Are You Aware? Together We Did It!!
For Quilters with MS this week wasn't about raising funds but raising awareness. I've never done anything like this before and without my quilter friends I never could have. I enjoyed reading how each experiences MS. And all the fellow bloggers/visitors from all over the world - literally - Ya'll made it happen!!!Some great MS stories were shared such as this one from Yankee Quilter of Scraps and Threadtales.
You made it come to life with your fun, participatory attitude. Wow! The questions and interest about MS - it was amazing. We even cleared up some confusion about MS with factoids. We wanted to raise awareness and we did. Plus there was fun with the yummy quilts "On Display."
It was all good.
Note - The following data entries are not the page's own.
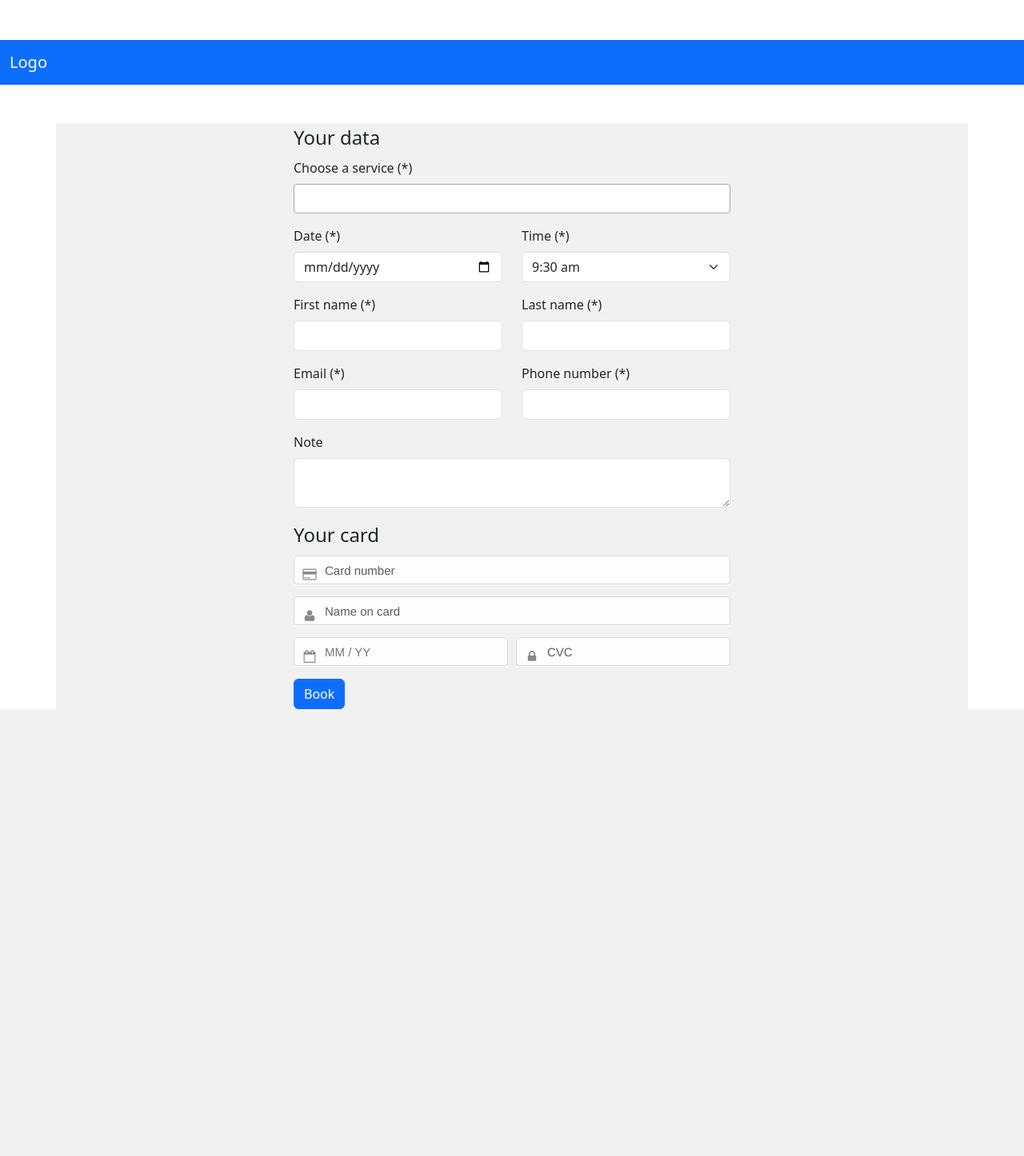
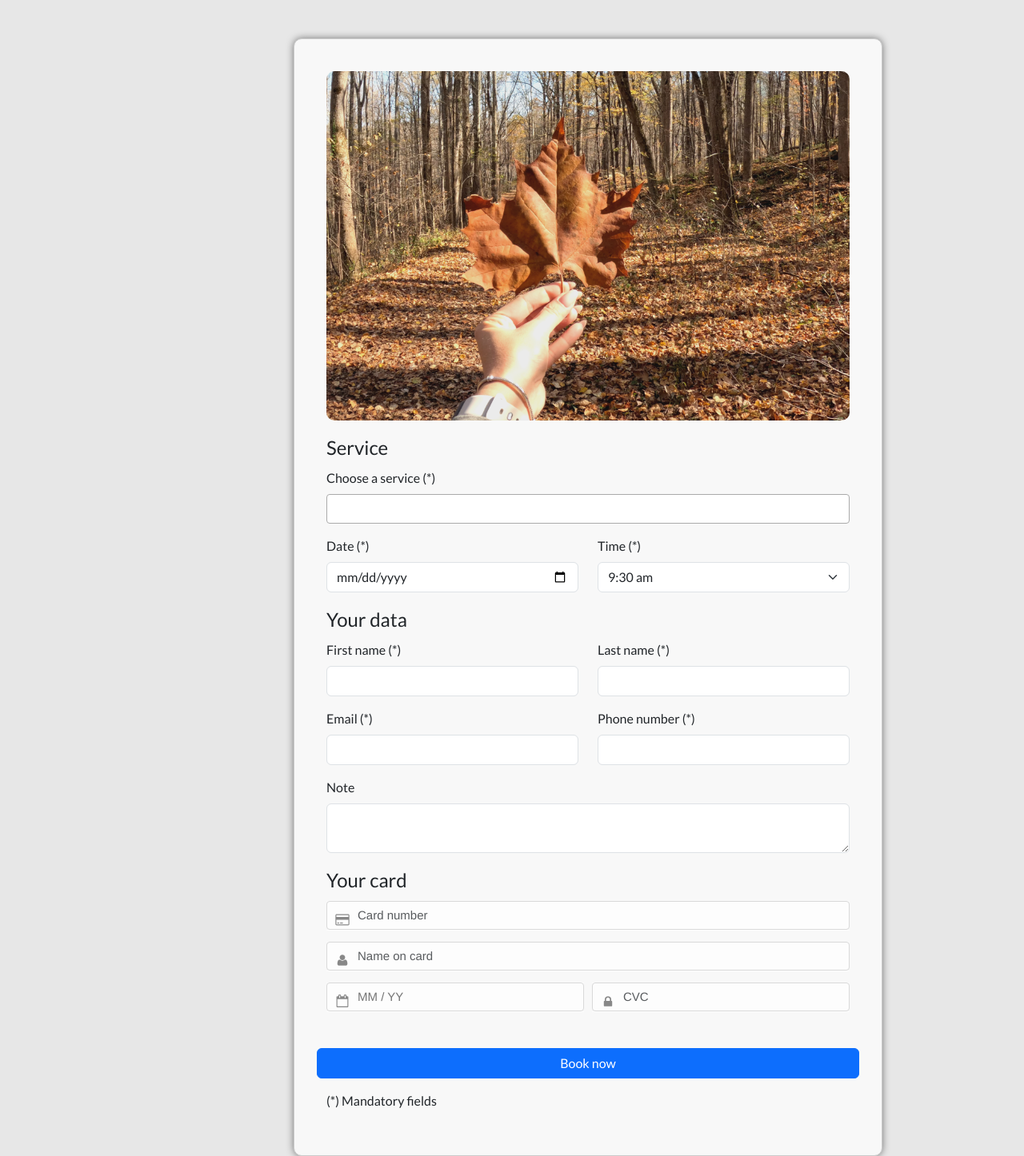
Before and after one commit to osliandy91/booking-php, a PHP site: page / in a window 1280 px wide. Shown: the whole page at 80% size. Before the commit the page ends 887 px from the top, so only its background shows below. Run offline with PHP 8.4, Linux system fonts and the light colour scheme; some libraries are stand-ins or nearby versions.

Commit message:
fix estilos

```diff
--- a/index.php
+++ b/index.php
@@ -3,32 +3,45 @@
 <head>
     <meta charset="UTF-8">
     <meta name="viewport" content="width=device-width, initial-scale=1.0">
-    <title>Formulario de Datos</title>
+    <title>Cucky nails booking</title>
     <link href="https://cdn.jsdelivr.net/npm/bootstrap@5.3.3/dist/css/bootstrap.min.css" rel="stylesheet" integrity="sha384-QWTKZyjpPEjISv5WaRU9OFeRpok6YctnYmDr5pNlyT2bRjXh0JMhjY6hW+ALEwIH" crossorigin="anonymous">
     <link href="./CardJs-master/card-js.min.css" rel="stylesheet" type="text/css"/>
     <link href="https://cdn.jsdelivr.net/npm/select2@4.1.0-rc.0/dist/css/select2.min.css" rel="stylesheet" />
+    <link rel="preconnect" href="https://fonts.gstatic.com">
+    <link href="https://fonts.googleapis.com/css2?family=Lato:wght@400;700&display=swap" rel="stylesheet">
+
+
     <style>
         body {
-            padding-top: 50px; /* Ajuste para el logo */
+            /*padding-top: 50px; !* Ajuste para el logo *!*/
+            font-family: 'Lato', sans-serif;
         }
     </style>
 </head>
-<body>
+<body  style="background-color: #e7e7e7">
 <!-- Navbar -->
-<nav class="navbar navbar-dark bg-primary">
-    <div class="container-fluid">
-        <a href="#" class="navbar-brand">Logo</a>
-    </div>
-</nav>
+<!--<nav class="navbar navbar-dark bg-primary">-->
+<!--    <div class="container-fluid">-->
+<!--        <a href="#" class="navbar-brand">Logo</a>-->
+<!--    </div>-->
+<!--</nav>-->
 
 <!-- Contenido principal -->
-<div class="container mt-5" style="background-color: #f1f1f1">
-    <div class="row">
-        <div class="col-lg-6 offset-lg-3">
+<div class="container mt-5">
+    <div class="row justify-content-center">
+        <div class="col-lg-8 offset-lg-2">
+            <div style="background-color: #f8f8f8; padding: 40px; border-radius: 10px; border: 1px solid #ccc; box-shadow: 0 0 10px rgba(0, 0, 0, 0.5);">
+
+                <div class="row mb-3">
+                    <div class="col">
+                        <img src="img/background.jpg" class="img-fluid" alt="Imagen" style="max-width: 100%; border-radius: 10px">
+                    </div>
+                </div>
+
             <form id="form_data_booking">
 
                 <fieldset>
-                    <legend>Your data</legend>
+                    <legend>Service</legend>
                 <div class="mb-3">
                     <label for="service" class="form-label">Choose a service (*)</label>
                     <select multiple class="form-select select2" id="service" name="service" required style="width: 100%">
@@ -41,7 +54,7 @@
                 <div class="row mb-3">
                     <div class="col">
                         <label for="date_book" class="form-label">Date (*)</label>
-                        <input type="date" class="form-control" id="date_book" required>
+                        <input type="date" class="form-control" id="date_book" required  min="<?php echo date('Y-m-d'); ?>">
                     </div>
                     <div class="col">
                         <label for="timeslot" class="form-label">Time (*)</label>
@@ -74,7 +87,10 @@
                         </select>
                     </div>
                 </div>
+                    </fieldset>
 
+                <fieldset>
+                    <legend>Your data</legend>
                 <div class="row mb-3">
                     <div class="col">
                         <label for="first_name" class="form-label">First name (*)</label>
@@ -114,11 +130,15 @@
                 </div>
                 </fieldset>
 
-                <button class="btn btn-primary" type="submit" name="action">Book</button>
+                <div class="row mb-3" style="text-align: center; margin-top: 30px">
+                <button class="btn btn-primary" type="submit" name="action">Book now</button>
+                </div>
             </form>
+                <p>(*) Mandatory fields</p>
         </div>
     </div>
 </div>
+
 
 <script src="https://code.jquery.com/jquery-1.11.3.min.js"></script>
 <script src="https://cdn.jsdelivr.net/npm/bootstrap@5.3.3/dist/js/bootstrap.bundle.min.js" integrity="sha384-YvpcrYf0tY3lHB60NNkmXc5s9fDVZLESaAA55NDzOxhy9GkcIdslK1eN7N6jIeHz" crossorigin="anonymous"></script>
```
Also changed, not shown: img/background.jpg (added).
It was more than we planned, too! When embarking upon this first-time-ever adventure I decided "Why Not?" and set up a donation page. Lets put ourselves in the position to donate to the MS Society just in case. Turns out we received donations to the MS Society on behalf of Quilters with MS. That was a huge surprise. Thank you for carrying us over the moon with your kindness.
Back in the states several of my coworkers at the college had only recently immigrated to the United and States and they had widely differing commands of the English language and American Culture. Since I had lived overseas for many years I empathized with them and often found myself explaining some of the strangest things.And an absolutely fabulous visual metaphor was presented by Diane of Persnickety Quilts.
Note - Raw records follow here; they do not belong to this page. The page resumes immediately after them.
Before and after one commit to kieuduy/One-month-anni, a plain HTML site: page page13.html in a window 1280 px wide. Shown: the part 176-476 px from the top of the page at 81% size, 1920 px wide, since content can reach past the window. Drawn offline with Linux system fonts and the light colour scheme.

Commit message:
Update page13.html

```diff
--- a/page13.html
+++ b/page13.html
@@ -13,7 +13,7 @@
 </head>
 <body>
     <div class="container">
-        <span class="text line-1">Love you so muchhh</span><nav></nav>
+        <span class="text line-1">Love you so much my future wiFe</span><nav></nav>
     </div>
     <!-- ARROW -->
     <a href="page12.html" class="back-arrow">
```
One hot summer afternoon I was met one of these new arrivals on my way to the parking lot about 4 blocks away. He was in the process of buying a car and wanted to know the difference between lease and buy and why did some of the dealers want to make you take out a loan if you only want to pay cash? OK, so this conversation took a lot longer than the walk. After about 30 minutes of standing in the sun I realized my leg was getting heavy. I started to walk to my car and instead lurched forward. My coworker grabbed my arm and helped me to the car. He was very worried about my driving. "I'll be fine," I told him. "I have MS. Once I'm in the air conditioning I'll be fine." He dropped my arm (really quickly) and without saying anything walked to car and left. To be honest at the time I didn't really make note of this...I just wanted to sit in the A/C!
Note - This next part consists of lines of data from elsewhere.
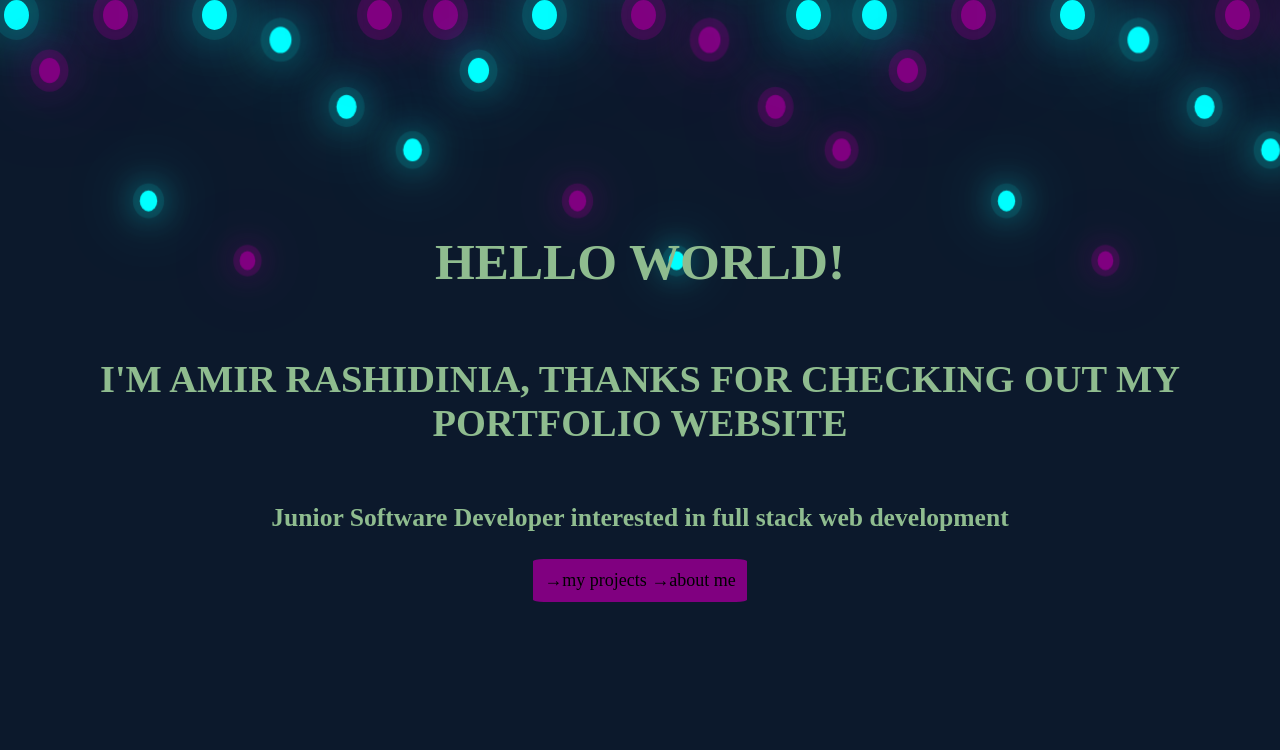
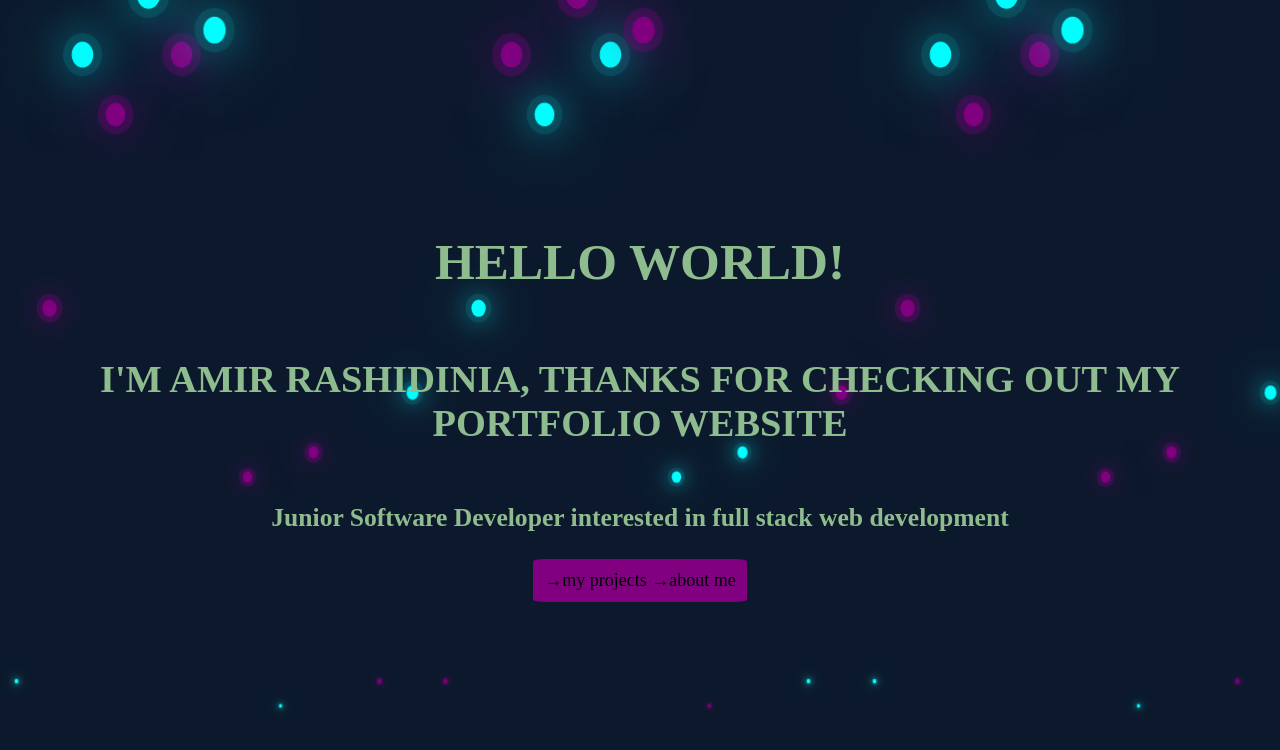
Before and after one commit to Amir-Rsh/Portfolio-attempt, a React (Vite) app: page / in a window 1280 px wide. Shown: the top 750 px of the page. Built offline with nearby package versions, Linux system fonts and the light colour scheme.

Commit message:
worked on webkit compatibility

```diff
--- a/src/index.css
+++ b/src/index.css
@@ -27,11 +27,9 @@ body {
   margin: 0 4px;
   border-radius: 50%;
   box-shadow: 0 0 0 10px rgba(0, 255, 255, 10%), 0 0 50px aqua, 0 0 100px aqua;
-  /* animation: animate 15s linear infinite; */
-  -webkit-animation-name: animate;
-  animation-name: animate;
-  -webkit-animation-duration: -webkit-calc(120s / var(--i));
-  animation-duration: calc(120s / var(--i));
+  animation: animate 15s linear infinite;
+  -webkit-animation-duration: -webkit-calc(10s / var(--i));
+  animation-duration: calc(10s / var(--i));
 }
 
 .bubbles span:nth-child(even) {
```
The next morning his wife, who also worked with me, came to my office. She brought me a little bag with some loose teas in it. "In my country," she said quietly " women drink this when they don't feel well." I thanked her for it and put on the tea kettle. She still looked a bit concerned. "American women are so different." she said, " we would never talk to another woman's husband about her woman problems."
I was a bit taken back. "It is a bit more thank a women problem." I said. "I almost fainted in parking lot," I said a bit indignant. "In our country," she replied sitting up a bit straighter, "we handle our monthlies better."
Oh no! I said I have MS...not PMS!!! I forget sometimes there are parts of the world that there is no or almost no cases of MS. Since this couple was from the Middle East they had never even heard of it! I brought up a website and showed her. "Men," she said as we finished our tea," they can be very stupid in any country. He should have helped you!" I have a feeling he was in big trouble in any language!
Do you remember that anti-drug advertisement with the fried egg? You know the one: "This is your brain. This is your brain on drugs."
This little quilt makes me think of my brain ~ my brain with MS!
Let’s say those dizzying squares of psychedelic fabric are nerve cells in my brain or spinal cord. Some of them have been damaged by my body’s own immune system. The resulting scars or lesions impede the messages from my brain to other parts of my body. Sometimes these messages (indicated by black sashing strips) get garbled; sometimes they don’t get through at all. In other words, my brain might want to quilt, or walk, or eat soup with a spoon, but if the message can’t reach the appropriate muscles in my body, it ain’t gonna happen!
See those wonky quilt blocks? They represent symptoms I deal with every day: numbness and tingling, poor balance, weakness in the limbs, muscle spasms, fatigue, sensitivity to heat, loss of bladder or bowel control (too much information? Sorry.) Just as each of these quilt blocks varies a bit from the others, my symptoms may vary from day to day. Not only are they unpredictable, they might be totally different from those of someone else with MS.
Let’s see, how can I tie in that big uneven purple border? I know--those strips symbolize my support team: my family, friends, and medical staff. Their vigilant assistance with my personal care and daily needs as well as their unfailing love frame my life.
Boy, I never thought I’d be using one of my quilts as a medical metaphor. I’m just glad it wasn’t Human Reproduction Awareness Week!
So do go visit these ladies while I go introduce myself.
I love it - our world is expanding.